* _Task requirements_:
Go through the records below and return each line that has "styles" in it.

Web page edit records
══════════

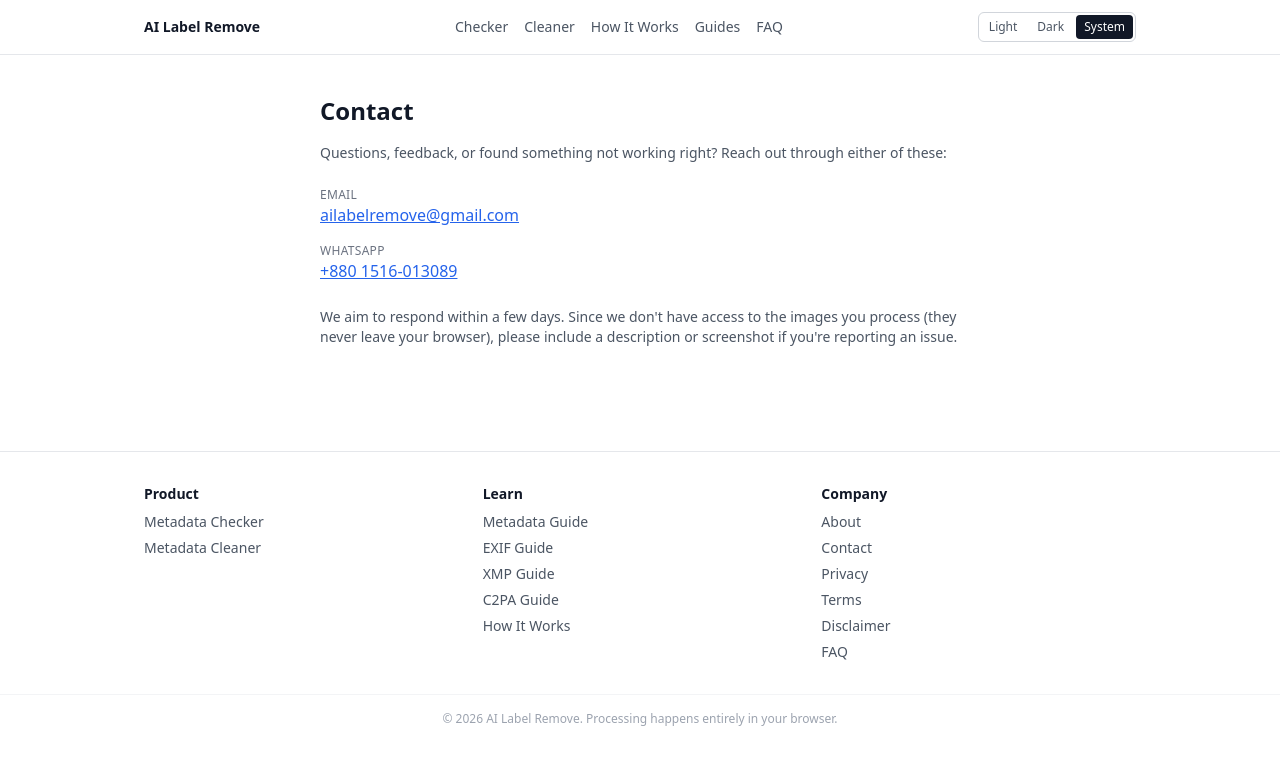
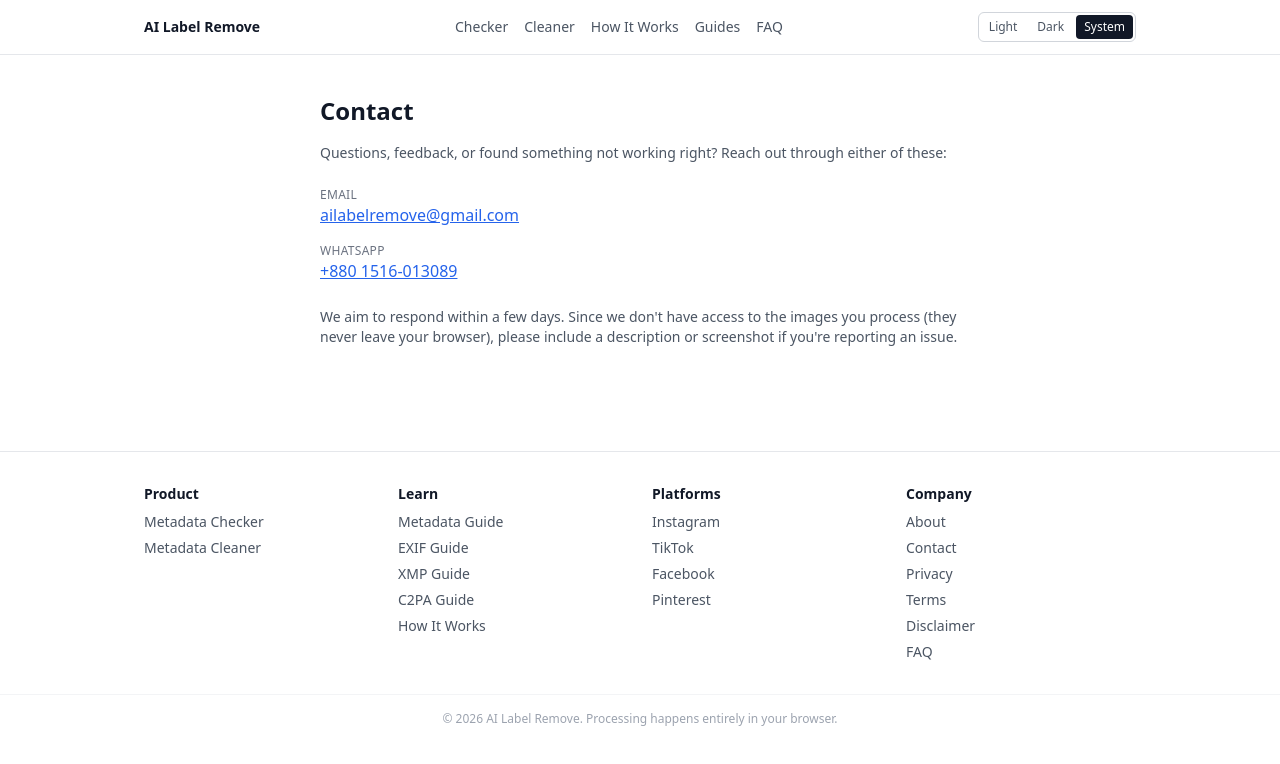
Before and after one commit to ailabelremove/ailabelremove, a Next.js app: page /contact in a window 1280 px wide. Shown: the top 764 px of the page. Built offline with nearby package versions, Linux system fonts and the light colour scheme.

Commit message:
Add new platform links to Footer component

```diff
--- a/components/layout/Footer.tsx
+++ b/components/layout/Footer.tsx
@@ -19,6 +19,15 @@
     ],
   },
   {
+    title: "Platforms",
+    links: [
+      { href: "/instagram-ai-label-guide", label: "Instagram" },
+      { href: "/tiktok-ai-label-guide", label: "TikTok" },
+      { href: "/facebook-ai-label-guide", label: "Facebook" },
+      { href: "/pinterest-ai-label-guide", label: "Pinterest" },
+    ],
+  },
+  {
     title: "Company",
     links: [
       { href: "/about", label: "About" },
@@ -34,7 +43,7 @@
 export default function Footer() {
   return (
     <footer className="mt-16 border-t border-gray-200 dark:border-gray-800">
-      <div className="mx-auto grid max-w-5xl grid-cols-2 gap-6 px-4 py-8 text-sm sm:grid-cols-3">
+      <div className="mx-auto grid max-w-5xl grid-cols-2 gap-6 px-4 py-8 text-sm sm:grid-cols-4">
         {COLUMNS.map((col) => (
           <div key={col.title}>
             <p className="font-semibold text-gray-900 dark:text-gray-100">
```
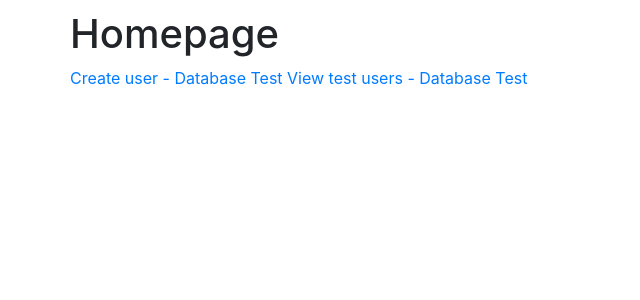
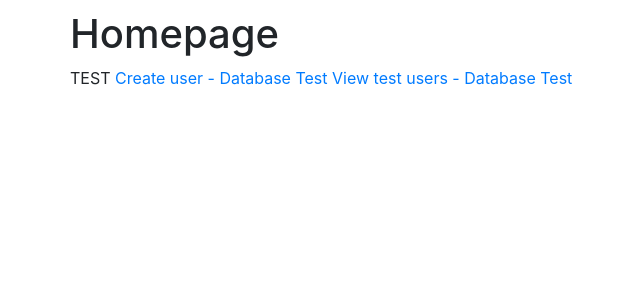
Before and after one commit to nreitano95/percent, a Flask app: page / in a window 1280 px wide. Shown: the top 300 px of the page, without its empty margins (15-655 px from the left). Run offline with Flask 2, Linux system fonts and the light colour scheme; some libraries are stand-ins or nearby versions.

Commit message:
Test commit for autodeploy

```diff
--- a/templates/index.j2
+++ b/templates/index.j2
@@ -15,6 +15,7 @@
     {% block header %}
 
     <h1>Homepage</h1>
+    TEST
     <a href="{{ url_for('dbCreateTest') }}">Create user - Database Test</a>
     <a href="{{ url_for('dbTest') }}"> View test users - Database Test</a>
 
```
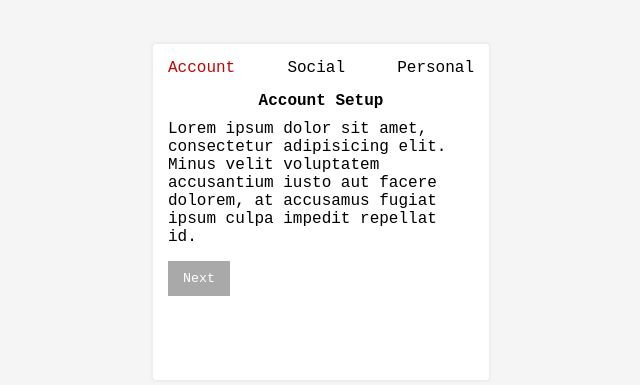
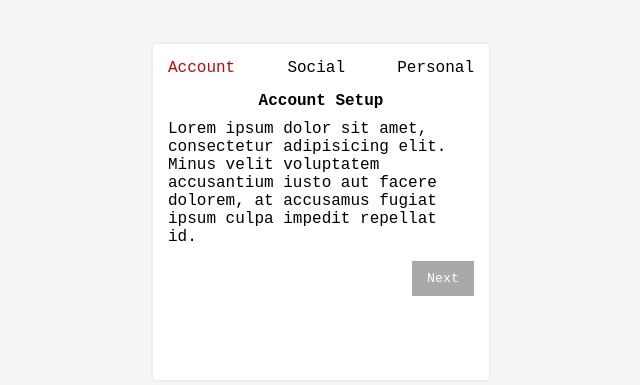
Before and after one commit to devdevil94/website-sections-templates, a website: page multistep-form.html in a window 1280 px wide. Shown: the part 188-573 px from the top of the page, without its empty margins (319-959 px from the left). Drawn offline with Linux system fonts and the light colour scheme; a web font is replaced by a local one.

Commit message:
Minor changes

```diff
--- a/styles/multistep-form.css
+++ b/styles/multistep-form.css
@@ -23,7 +23,7 @@ section {
 }
 .multistep-form .step-footer {
   display: flex;
-  justify-content: space-between;
+  justify-content: end;
 }
 
 /*-------------Form Buttons-------------*/
```
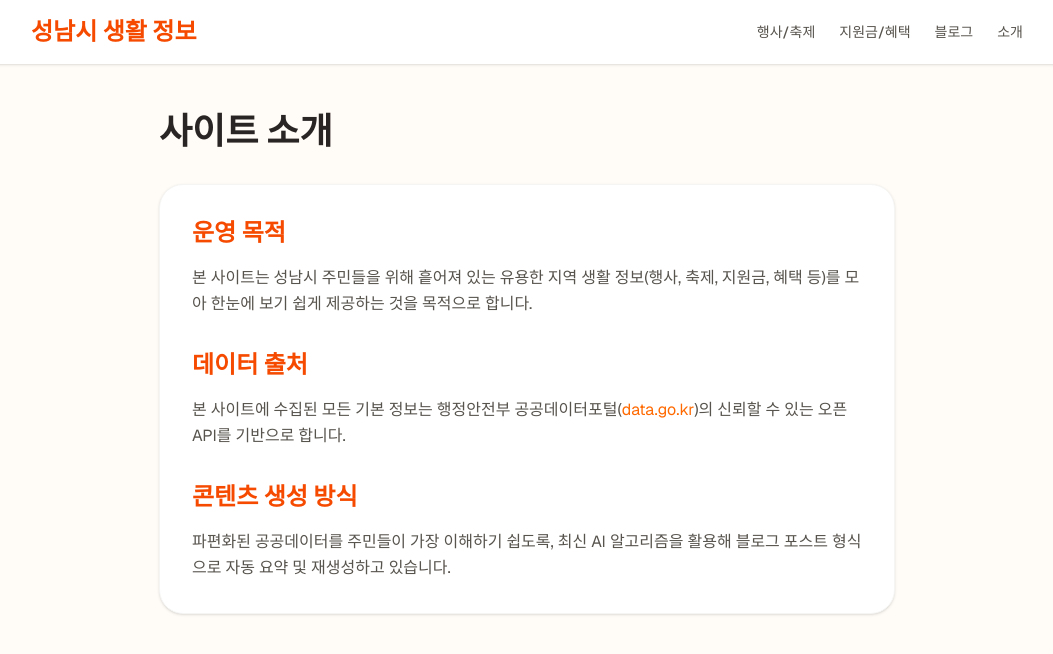
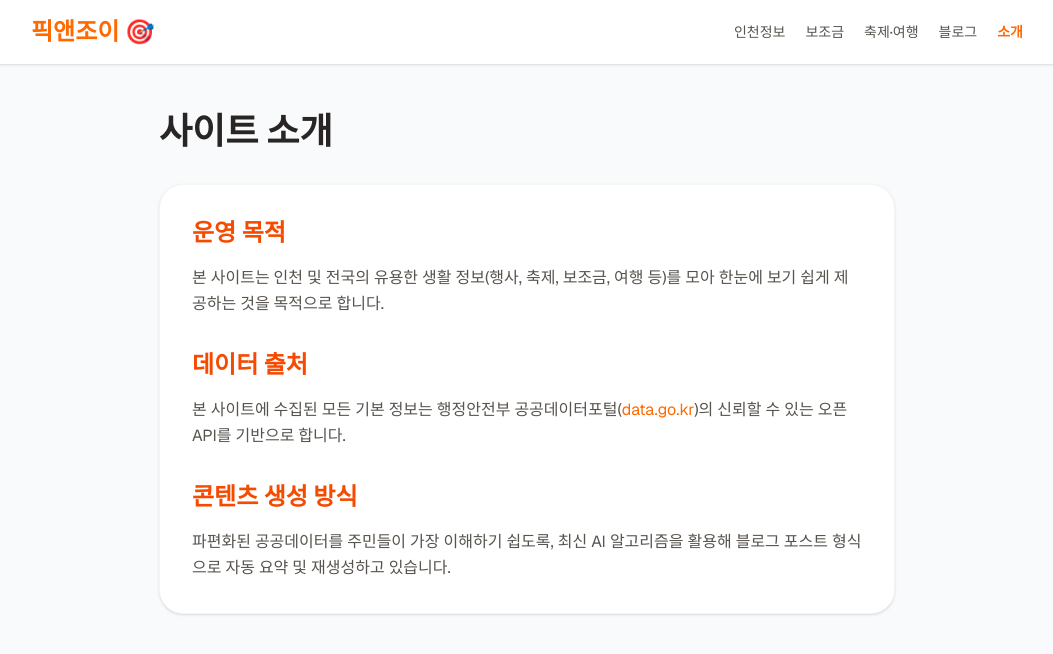
Before and after one commit to RoyHong01/my-local-info, a Next.js app: page /about in a window 1280 px wide. Shown: the top 654 px of the page, without its empty margins (113-1166 px from the left). Built offline with nearby package versions, Linux system fonts and the light colour scheme; no server answers.

Commit message:
블로그/소개 페이지 픽앤조이 브랜딩 통일

```diff
--- a/src/app/about/page.tsx
+++ b/src/app/about/page.tsx
@@ -2,16 +2,17 @@ import Link from 'next/link';
 
 export default function AboutPage() {
   return (
-    <div className="min-h-screen bg-orange-50/50 font-sans text-stone-800">
+    <div className="min-h-screen bg-slate-50 font-sans text-stone-800">
       <header className="bg-white shadow-sm sticky top-0 z-10">
         <div className="max-w-5xl mx-auto px-4 py-4 flex items-center justify-between">
-          <Link href="/" className="text-2xl font-bold text-orange-600">성남시 생활 정보</Link>
+          <Link href="/" className="text-2xl font-bold text-orange-500">픽앤조이 🎯</Link>
           <nav>
-            <ul className="flex space-x-4 md:space-x-6 text-sm font-medium text-stone-600">
-              <li><Link href="/#events" className="hover:text-orange-600 transition">행사/축제</Link></li>
-              <li><Link href="/#benefits" className="hover:text-orange-600 transition">지원금/혜택</Link></li>
-              <li><Link href="/blog" className="hover:text-orange-600 transition">블로그</Link></li>
-              <li><Link href="/about" className="hover:text-orange-600 transition">소개</Link></li>
+            <ul className="flex space-x-3 md:space-x-5 text-sm font-medium text-stone-600">
+              <li><Link href="/#incheon" className="hover:text-blue-600 transition">인천정보</Link></li>
+              <li><Link href="/#subsidy" className="hover:text-amber-600 transition">보조금</Link></li>
+              <li><Link href="/#festival" className="hover:text-rose-600 transition">축제·여행</Link></li>
+              <li><Link href="/blog" className="hover:text-orange-500 transition">블로그</Link></li>
+              <li><Link href="/about" className="text-orange-500 font-bold">소개</Link></li>
             </ul>
           </nav>
         </div>
@@ -24,7 +25,7 @@ export default function AboutPage() {
           <section>
             <h2 className="text-2xl font-bold mb-4 text-orange-600">운영 목적</h2>
             <p className="text-stone-600 leading-relaxed">
-              본 사이트는 성남시 주민들을 위해 흩어져 있는 유용한 지역 생활 정보(행사, 축제, 지원금, 혜택 등)를 모아 한눈에 보기 쉽게 제공하는 것을 목적으로 합니다.
+              본 사이트는 인천 및 전국의 유용한 생활 정보(행사, 축제, 보조금, 여행 등)를 모아 한눈에 보기 쉽게 제공하는 것을 목적으로 합니다.
             </p>
           </section>
 
--- a/src/app/blog/[slug]/page.tsx
+++ b/src/app/blog/[slug]/page.tsx
@@ -16,7 +16,7 @@ export async function generateMetadata({ params }: { params: Promise<{ slug: str
     return { title: 'Not Found' };
   }
   return {
-    title: `${post.title} | 성남시 생활 정보`,
+    title: `${post.title} | 픽앤조이`,
     description: post.summary || post.content.substring(0, 160).replace(/\n/g, ' '),
   };
 }
@@ -58,34 +58,35 @@ export default async function BlogPostPage({ params }: { params: Promise<{ slug:
     description: post.summary || post.content.substring(0, 160).replace(/\n/g, ' '),
     author: {
       "@type": "Organization",
-      name: "성남시 생활 정보",
+      name: "픽앤조이",
     },
     publisher: {
       "@type": "Organization",
-      name: "성남시 생활 정보",
-      url: "https://my-local-info-2gs.pages.dev",
+      name: "픽앤조이",
+      url: "https://pick-n-joy.com",
     },
     mainEntityOfPage: {
       "@type": "WebPage",
-      "@id": `https://my-local-info-2gs.pages.dev/blog/${p.slug}`,
+      "@id": `https://pick-n-joy.com/blog/${p.slug}`,
     },
   };
 
   return (
-    <div className="min-h-screen bg-orange-50/50 font-sans text-stone-800">
+    <div className="min-h-screen bg-slate-50 font-sans text-stone-800">
       <script
         type="application/ld+json"
         dangerouslySetInnerHTML={{ __html: JSON.stringify(blogPostingJsonLd) }}
       />
       <header className="bg-white shadow-sm sticky top-0 z-10">
         <div className="max-w-5xl mx-auto px-4 py-4 flex items-center justify-between">
-          <Link href="/" className="text-2xl font-bold text-orange-600">성남시 생활 정보</Link>
+          <Link href="/" className="text-2xl font-bold text-orange-500">픽앤조이 🎯</Link>
           <nav>
-            <ul className="flex space-x-4 md:space-x-6 text-sm font-medium text-stone-600">
-              <li><Link href="/#events" className="hover:text-orange-600 transition">행사/축제</Link></li>
-              <li><Link href="/#benefits" className="hover:text-orange-600 transition">지원금/혜택</Link></li>
-              <li><Link href="/blog" className="hover:text-orange-600 transition">블로그</Link></li>
-              <li><Link href="/about" className="hover:text-orange-600 transition">소개</Link></li>
+            <ul className="flex space-x-3 md:space-x-5 text-sm font-medium text-stone-600">
+              <li><Link href="/#incheon" className="hover:text-blue-600 transition">인천정보</Link></li>
+              <li><Link href="/#subsidy" className="hover:text-amber-600 transition">보조금</Link></li>
+              <li><Link href="/#festival" className="hover:text-rose-600 transition">축제·여행</Link></li>
+              <li><Link href="/blog" className="text-orange-500 font-bold">블로그</Link></li>
+              <li><Link href="/about" className="hover:text-orange-500 transition">소개</Link></li>
             </ul>
           </nav>
         </div>
--- a/src/app/blog/page.tsx
+++ b/src/app/blog/page.tsx
@@ -5,16 +5,17 @@ export default function BlogPage() {
   const posts = getSortedPostsData();
 
   return (
-    <div className="min-h-screen bg-orange-50/50 font-sans text-stone-800">
+    <div className="min-h-screen bg-slate-50 font-sans text-stone-800">
       <header className="bg-white shadow-sm sticky top-0 z-10">
         <div className="max-w-5xl mx-auto px-4 py-4 flex items-center justify-between">
-          <Link href="/" className="text-2xl font-bold text-orange-600">성남시 생활 정보</Link>
+          <Link href="/" className="text-2xl font-bold text-orange-500">픽앤조이 🎯</Link>
           <nav>
-            <ul className="flex space-x-4 md:space-x-6 text-sm font-medium text-stone-600">
-              <li><Link href="/#events" className="hover:text-orange-600 transition">행사/축제</Link></li>
-              <li><Link href="/#benefits" className="hover:text-orange-600 transition">지원금/혜택</Link></li>
-              <li><Link href="/blog" className="hover:text-orange-600 transition">블로그</Link></li>
-              <li><Link href="/about" className="hover:text-orange-600 transition">소개</Link></li>
+            <ul className="flex space-x-3 md:space-x-5 text-sm font-medium text-stone-600">
+              <li><Link href="/#incheon" className="hover:text-blue-600 transition">인천정보</Link></li>
+              <li><Link href="/#subsidy" className="hover:text-amber-600 transition">보조금</Link></li>
+              <li><Link href="/#festival" className="hover:text-rose-600 transition">축제·여행</Link></li>
+              <li><Link href="/blog" className="text-orange-500 font-bold">블로그</Link></li>
+              <li><Link href="/about" className="hover:text-orange-500 transition">소개</Link></li>
             </ul>
           </nav>
         </div>
```
Also changed, not shown: 1 other file (tests, documents, lock files or other folders).
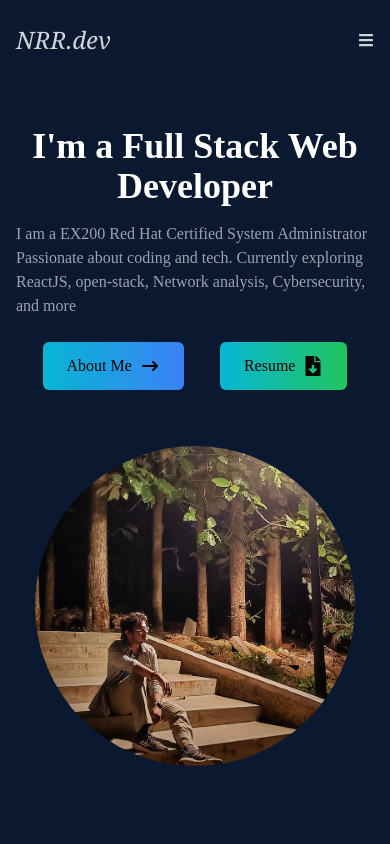
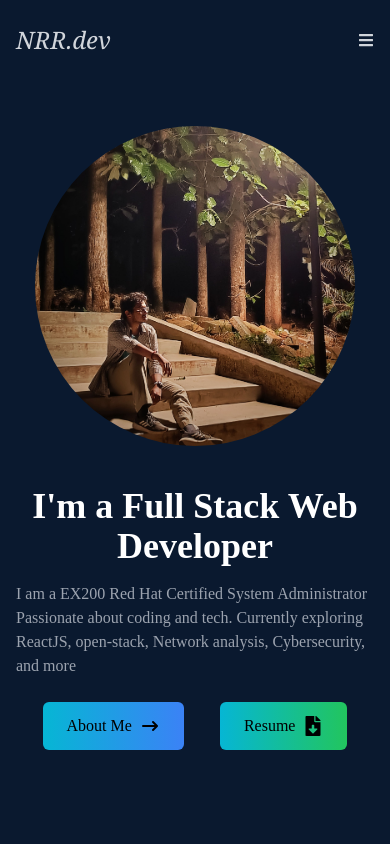
Before and after one commit to navaneet-rao/navaneet-rao.github.io, a React (Create React App) app: page / in a window 390 px wide. Shown: the top 844 px of the page. Built offline with nearby package versions, Linux system fonts and the light colour scheme.

Commit message:
home portrait changes

```diff
--- a/src/components/Home.jsx
+++ b/src/components/Home.jsx
@@ -17,8 +17,15 @@ const Home = () => {
   };
   return (
     <div name="home" className="h-screen w-full bg-[#0a192f]">
-      <div className="max-w-screen-lg mx-auto flex flex-col items-center justify-center h-full px-4 md:flex-row ">
+      <div className="max-w-[1200px] mx-auto flex flex-col items-center justify-center h-full px-4 md:flex-row ">
         <div className="flex flex-col justify-center py-12  wide:landscape:mt-16 ">
+          <div className=" wide:landscape:mt-6 mx-auto portrait:py-[40px] landscape:hidden">
+            <img
+              src={me}
+              alt="my profile"
+              className="rounded-full xl:h-auto xl:max-w-lg xl:ms-auto max-w-xs  wide:landscape:max-w-[200px]  "
+            />
+          </div>
           <h2 className="sm:text-7xl text-4xl font-bold text-white portrait:text-center  wide:landscape:text-4xl">
             I'm a Full Stack Web Developer
           </h2>
@@ -58,11 +65,11 @@ const Home = () => {
             </ul>
           </div>
         </div>
-        <div className=" wide:landscape:mt-6">
+        <div className=" wide:landscape:mt-6 mx-auto portrait:py-[40px] portrait:hidden">
           <img
             src={me}
             alt="my profile"
-            className="rounded-full xl:h-auto xl:max-w-lg xl:ms-auto max-w-xs  wide:landscape:max-w-[200px]  "
+            className="rounded-full xl:h-auto xl:max-w-[420px] xl:ms-auto max-w-xs  wide:landscape:max-w-[300px]  "
           />
         </div>
       </div>
```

══════════

* _Task result_:
--- a/styles/multistep-form.css
+++ b/styles/multistep-form.css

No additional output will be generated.